“I don’t like politics. I don’t like war. But I like building things,” Vincent says during some footage recorded after the initial ban on indoor dining in California. He lives in the United States on a visa (his wife gains her citizenship during the movie), and running the Belle Vie also helps him stay in the country. The same goes for his chef. Their solution to the indoor dining ban is to build an entire patio for his customers in their parking lot. It’s an $800 project that would’ve cost them $10,000 to complete with a professional contractor, but that’s Vincent’s ethos: He and his crew do everything they can with the resources they have to keep pushing forward.
It only gets harder from there. Despite a slight decline in COVID case numbers during the summer of 2020, there still weren’t vaccines, and the state was still on high alert. Money spent on dining out did not rebound. Although carry-out and patio dining were options, the restaurant continued to lose money. Restaurant finances are a delicate balance, and COVID-19 threw everything out of whack for the entire industry. When the winter 2020 wave approached, California also banned outdoor dining — which served as a final nail in the coffin for the Belle Vie.

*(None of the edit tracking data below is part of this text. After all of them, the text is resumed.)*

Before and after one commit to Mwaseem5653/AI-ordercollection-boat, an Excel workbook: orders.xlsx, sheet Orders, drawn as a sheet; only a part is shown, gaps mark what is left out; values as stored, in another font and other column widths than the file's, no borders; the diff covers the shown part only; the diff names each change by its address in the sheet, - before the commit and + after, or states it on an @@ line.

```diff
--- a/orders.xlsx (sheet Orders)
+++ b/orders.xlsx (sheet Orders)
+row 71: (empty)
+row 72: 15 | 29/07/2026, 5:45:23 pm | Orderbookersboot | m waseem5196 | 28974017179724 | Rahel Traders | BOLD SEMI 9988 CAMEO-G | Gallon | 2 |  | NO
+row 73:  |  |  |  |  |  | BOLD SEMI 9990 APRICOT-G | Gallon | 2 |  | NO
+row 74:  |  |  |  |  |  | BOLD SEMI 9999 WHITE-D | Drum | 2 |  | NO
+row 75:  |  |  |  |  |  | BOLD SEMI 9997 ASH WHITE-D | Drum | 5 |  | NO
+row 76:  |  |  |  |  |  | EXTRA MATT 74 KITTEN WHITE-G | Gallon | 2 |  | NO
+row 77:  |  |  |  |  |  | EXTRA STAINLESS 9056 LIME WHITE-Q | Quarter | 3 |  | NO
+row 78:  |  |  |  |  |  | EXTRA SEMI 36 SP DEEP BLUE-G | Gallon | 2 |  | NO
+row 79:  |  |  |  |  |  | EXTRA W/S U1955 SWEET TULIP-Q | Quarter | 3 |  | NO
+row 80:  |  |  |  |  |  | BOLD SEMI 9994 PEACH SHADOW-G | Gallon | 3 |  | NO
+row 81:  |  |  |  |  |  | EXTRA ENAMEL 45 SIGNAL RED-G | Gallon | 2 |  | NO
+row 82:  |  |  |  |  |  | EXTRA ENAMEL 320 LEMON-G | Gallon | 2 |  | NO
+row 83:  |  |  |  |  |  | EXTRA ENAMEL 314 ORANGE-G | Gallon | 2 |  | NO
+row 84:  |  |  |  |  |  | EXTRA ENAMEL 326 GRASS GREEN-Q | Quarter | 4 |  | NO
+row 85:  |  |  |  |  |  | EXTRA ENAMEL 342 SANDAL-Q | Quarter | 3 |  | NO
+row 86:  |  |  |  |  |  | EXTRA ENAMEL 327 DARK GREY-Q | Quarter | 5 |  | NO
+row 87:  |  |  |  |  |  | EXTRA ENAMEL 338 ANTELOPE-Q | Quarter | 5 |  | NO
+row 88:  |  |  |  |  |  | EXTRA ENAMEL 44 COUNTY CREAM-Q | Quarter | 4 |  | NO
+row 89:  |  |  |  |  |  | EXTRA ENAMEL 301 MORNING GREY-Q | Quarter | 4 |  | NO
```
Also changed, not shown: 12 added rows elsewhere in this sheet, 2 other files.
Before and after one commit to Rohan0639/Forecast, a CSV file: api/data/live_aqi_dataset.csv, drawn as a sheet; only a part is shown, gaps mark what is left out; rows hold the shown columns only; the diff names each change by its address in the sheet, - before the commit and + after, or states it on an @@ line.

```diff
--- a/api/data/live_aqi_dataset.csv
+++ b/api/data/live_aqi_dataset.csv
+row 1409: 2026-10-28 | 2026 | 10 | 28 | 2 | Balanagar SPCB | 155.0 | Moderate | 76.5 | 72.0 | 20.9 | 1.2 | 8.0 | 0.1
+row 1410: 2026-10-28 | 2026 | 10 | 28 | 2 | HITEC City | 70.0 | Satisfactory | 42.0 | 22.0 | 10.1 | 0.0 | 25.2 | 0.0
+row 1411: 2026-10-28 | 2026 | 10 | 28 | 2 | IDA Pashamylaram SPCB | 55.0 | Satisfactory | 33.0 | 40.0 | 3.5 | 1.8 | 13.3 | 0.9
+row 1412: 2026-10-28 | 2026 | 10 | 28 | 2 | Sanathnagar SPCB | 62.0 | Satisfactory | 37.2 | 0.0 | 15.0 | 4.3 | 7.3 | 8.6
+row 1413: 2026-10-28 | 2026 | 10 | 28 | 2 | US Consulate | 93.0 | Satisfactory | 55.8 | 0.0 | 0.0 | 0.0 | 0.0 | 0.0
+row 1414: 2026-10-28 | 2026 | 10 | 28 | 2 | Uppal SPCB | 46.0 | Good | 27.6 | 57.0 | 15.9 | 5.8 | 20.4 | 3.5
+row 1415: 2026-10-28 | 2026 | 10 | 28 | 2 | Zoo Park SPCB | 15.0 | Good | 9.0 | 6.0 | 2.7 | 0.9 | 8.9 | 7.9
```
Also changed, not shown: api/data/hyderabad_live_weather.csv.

The film ends with Vincent preparing a home-cooked meal at home for his family and friends, having gone through the ordeal of bankruptcy and shuttering his dream. It’s not a happy ending, although he remains optimistic that he can return to running a similar restaurant in the future. Sometimes it feels difficult, two years out, to process what 2020 was like. Even for those of us who did not lose our livelihoods at the time, there’s a whole lot worth trying to forget — such as the rituals we developed to keep us sane or the anxiety and nervousness about catching a virus with no real protection. Watching Vincent’s journey brought back a lot of that and made it clear that we’re only beginning to scratch the surface of the stories waiting to be told about that time.